    What you said, and also self-described male feminists are sexual predators. I’m not even going to qualify that statement.

    • #18
    • July 27, 2018, at 6:01 AM PDT
    • 2 likes
  19. Stad Thatcher

    Misthiocracy, Joke Pending (View Comment):
    Christina Hoff Summers

    Definitely her too. Buy her book Freedom Feminism. It’s a good read . . .

    • #19
    • July 27, 2018, at 6:14 AM PDT
    • Like
  20. Stad Thatcher

    Terry Mott (View Comment):

    Misthiocracy, Joke Pending (View Comment):

    What she describes is precisely what men’s activists like Warren Farrell and A Voice For Men have tried to do, only to be denounced by feminist establishment figures as unalloyed misogynists. That’s kinda the whole point of Cassie Jaye’s documentary, The Red Pill.

    Is Valenti saying she wants the feminist movement to back off on their suppression of men’s activists and organizations?

    Good question.

    We’ve had decades of feminists attacking and/or seeking to infiltrate any and all male-only organizations, from the Augusta golf club to the Boy Scouts.

    Augusta National was on the road to admitting blacks and women anyway, when the left started their crusade against the club. Then Chairman Hootie Johnson explicitly refused to change the club’s position when confronted by a bunch of whacko feminists, led by some woman named Martha Burke.

    His position was to avoid even the appearance of caving. Ten years later, when the first women were admitted (Condoleeza Rice and Darla Moore), Burke claimed credit for her “movement” making the club “cave”. Not so.

    The point is to stand up to the assault. Go ahead and have the debate, then decide, “We, the BSA, have decided admitting girls is not in the best interests of our organization.”

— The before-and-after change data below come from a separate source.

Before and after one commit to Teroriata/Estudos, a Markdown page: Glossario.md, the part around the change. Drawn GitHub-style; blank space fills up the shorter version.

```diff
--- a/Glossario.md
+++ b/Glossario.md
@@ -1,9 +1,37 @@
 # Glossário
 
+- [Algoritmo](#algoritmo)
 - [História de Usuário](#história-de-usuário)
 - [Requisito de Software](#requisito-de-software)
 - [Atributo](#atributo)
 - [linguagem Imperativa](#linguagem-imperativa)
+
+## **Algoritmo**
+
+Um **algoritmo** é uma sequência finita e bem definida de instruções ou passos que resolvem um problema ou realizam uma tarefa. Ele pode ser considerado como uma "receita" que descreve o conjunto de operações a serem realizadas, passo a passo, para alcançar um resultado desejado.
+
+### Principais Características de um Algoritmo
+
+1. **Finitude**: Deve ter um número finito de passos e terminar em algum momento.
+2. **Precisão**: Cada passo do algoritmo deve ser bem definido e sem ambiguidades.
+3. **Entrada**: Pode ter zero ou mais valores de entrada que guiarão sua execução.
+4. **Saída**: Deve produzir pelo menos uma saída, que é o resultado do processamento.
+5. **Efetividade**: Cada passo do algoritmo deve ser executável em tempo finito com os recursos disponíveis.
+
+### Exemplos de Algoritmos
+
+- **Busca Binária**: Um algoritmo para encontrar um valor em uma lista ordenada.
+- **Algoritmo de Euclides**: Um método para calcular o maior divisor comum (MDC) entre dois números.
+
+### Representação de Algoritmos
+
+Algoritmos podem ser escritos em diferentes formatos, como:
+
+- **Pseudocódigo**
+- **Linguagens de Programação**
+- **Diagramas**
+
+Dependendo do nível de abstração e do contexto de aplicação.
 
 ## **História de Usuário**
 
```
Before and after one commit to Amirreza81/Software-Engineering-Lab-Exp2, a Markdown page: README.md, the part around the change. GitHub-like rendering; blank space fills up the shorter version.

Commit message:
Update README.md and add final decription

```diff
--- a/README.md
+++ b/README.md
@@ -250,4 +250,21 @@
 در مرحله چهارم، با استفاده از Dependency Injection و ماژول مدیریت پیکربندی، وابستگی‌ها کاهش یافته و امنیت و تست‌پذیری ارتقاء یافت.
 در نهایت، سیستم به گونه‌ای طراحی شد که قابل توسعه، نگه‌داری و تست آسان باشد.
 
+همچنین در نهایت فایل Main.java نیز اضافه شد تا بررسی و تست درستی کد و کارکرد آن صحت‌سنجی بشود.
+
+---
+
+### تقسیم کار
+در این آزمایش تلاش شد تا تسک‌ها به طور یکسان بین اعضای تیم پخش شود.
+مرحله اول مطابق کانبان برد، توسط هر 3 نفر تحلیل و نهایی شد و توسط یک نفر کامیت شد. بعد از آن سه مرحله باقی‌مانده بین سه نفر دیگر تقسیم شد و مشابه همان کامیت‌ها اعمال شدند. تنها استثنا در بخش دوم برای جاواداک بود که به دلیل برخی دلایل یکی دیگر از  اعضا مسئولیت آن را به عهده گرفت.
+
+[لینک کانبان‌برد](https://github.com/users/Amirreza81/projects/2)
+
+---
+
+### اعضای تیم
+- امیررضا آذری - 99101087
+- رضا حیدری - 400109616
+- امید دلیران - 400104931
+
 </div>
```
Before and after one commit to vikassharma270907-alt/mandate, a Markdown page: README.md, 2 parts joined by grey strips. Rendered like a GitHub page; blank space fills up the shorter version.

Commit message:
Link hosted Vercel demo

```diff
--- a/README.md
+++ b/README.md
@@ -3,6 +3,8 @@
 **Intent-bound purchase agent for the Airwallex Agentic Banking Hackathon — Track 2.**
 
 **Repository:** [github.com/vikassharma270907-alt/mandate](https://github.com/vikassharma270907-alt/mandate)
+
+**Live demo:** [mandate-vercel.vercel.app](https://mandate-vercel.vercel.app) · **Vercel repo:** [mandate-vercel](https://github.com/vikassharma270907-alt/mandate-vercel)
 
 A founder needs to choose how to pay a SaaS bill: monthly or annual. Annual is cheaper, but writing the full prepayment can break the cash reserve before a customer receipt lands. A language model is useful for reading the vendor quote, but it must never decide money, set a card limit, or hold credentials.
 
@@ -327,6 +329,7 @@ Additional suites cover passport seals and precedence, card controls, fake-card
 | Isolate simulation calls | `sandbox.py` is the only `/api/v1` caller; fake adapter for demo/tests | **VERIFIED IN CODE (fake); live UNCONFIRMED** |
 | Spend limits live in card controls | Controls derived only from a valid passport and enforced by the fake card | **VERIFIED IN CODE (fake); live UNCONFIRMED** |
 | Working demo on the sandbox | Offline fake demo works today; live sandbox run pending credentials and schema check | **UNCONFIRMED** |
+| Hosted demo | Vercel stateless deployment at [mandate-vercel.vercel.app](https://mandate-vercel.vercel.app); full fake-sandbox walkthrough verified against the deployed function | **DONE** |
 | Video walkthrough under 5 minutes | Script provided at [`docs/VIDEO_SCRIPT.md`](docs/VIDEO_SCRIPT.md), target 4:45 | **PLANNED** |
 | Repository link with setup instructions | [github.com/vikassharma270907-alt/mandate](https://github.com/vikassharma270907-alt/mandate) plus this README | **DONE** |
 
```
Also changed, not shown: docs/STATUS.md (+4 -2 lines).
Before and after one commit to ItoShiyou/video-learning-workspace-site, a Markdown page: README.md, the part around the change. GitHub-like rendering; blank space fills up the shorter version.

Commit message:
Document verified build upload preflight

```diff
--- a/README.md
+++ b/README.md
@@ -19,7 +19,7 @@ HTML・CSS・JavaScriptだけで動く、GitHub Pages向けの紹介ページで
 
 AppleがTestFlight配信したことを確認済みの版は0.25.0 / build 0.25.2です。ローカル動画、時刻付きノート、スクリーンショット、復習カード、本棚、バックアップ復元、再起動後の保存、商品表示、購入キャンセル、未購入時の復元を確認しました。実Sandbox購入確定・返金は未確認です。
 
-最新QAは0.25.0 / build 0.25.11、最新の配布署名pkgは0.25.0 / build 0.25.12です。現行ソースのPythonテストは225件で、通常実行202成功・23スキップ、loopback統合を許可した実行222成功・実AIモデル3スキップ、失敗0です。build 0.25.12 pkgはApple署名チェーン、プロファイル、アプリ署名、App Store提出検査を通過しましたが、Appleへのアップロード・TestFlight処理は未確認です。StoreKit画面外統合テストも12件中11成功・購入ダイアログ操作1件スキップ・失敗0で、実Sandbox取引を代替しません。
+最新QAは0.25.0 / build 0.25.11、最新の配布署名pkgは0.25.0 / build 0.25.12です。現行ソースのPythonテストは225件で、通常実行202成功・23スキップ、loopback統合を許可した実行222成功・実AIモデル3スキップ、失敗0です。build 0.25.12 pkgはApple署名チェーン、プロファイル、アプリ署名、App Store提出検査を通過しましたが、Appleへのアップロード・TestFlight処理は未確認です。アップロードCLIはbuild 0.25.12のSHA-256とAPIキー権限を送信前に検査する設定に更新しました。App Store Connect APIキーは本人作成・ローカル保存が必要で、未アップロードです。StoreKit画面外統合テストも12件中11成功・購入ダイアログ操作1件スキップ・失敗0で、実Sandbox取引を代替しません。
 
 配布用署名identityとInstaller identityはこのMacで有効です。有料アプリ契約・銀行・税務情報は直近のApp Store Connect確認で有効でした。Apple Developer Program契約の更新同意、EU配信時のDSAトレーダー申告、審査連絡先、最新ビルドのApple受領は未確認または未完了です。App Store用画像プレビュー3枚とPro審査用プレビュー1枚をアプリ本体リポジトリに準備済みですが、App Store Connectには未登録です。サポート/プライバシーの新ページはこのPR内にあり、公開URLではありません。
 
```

    They caved instead, and the world is worse off for it . . .

    • #20
    • July 27, 2018, at 6:22 AM PDT
    • 3 likes